— Version comparison data —
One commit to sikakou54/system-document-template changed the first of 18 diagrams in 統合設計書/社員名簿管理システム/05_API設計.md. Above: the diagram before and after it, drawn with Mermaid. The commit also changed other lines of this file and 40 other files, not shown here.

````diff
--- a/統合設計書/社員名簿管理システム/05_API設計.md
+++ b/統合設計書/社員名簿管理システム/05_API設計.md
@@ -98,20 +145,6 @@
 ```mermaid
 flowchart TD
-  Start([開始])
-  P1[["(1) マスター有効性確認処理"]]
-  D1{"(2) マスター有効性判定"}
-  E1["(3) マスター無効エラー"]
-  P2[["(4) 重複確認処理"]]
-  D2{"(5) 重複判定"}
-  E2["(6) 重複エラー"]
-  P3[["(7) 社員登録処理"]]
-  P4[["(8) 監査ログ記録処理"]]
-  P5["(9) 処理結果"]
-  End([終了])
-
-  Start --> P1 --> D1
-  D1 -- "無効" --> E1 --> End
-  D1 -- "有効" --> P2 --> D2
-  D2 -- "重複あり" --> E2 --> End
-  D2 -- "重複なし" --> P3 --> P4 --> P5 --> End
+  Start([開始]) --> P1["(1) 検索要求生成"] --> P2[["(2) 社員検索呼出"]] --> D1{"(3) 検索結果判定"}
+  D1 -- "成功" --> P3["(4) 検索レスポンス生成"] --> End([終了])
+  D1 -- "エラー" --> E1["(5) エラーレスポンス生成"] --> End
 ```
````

— REQUIRED WORK —
Looking at the records, how many lines include "社員名簿管理システム"? Respond with the number only.

— ANSWER —
3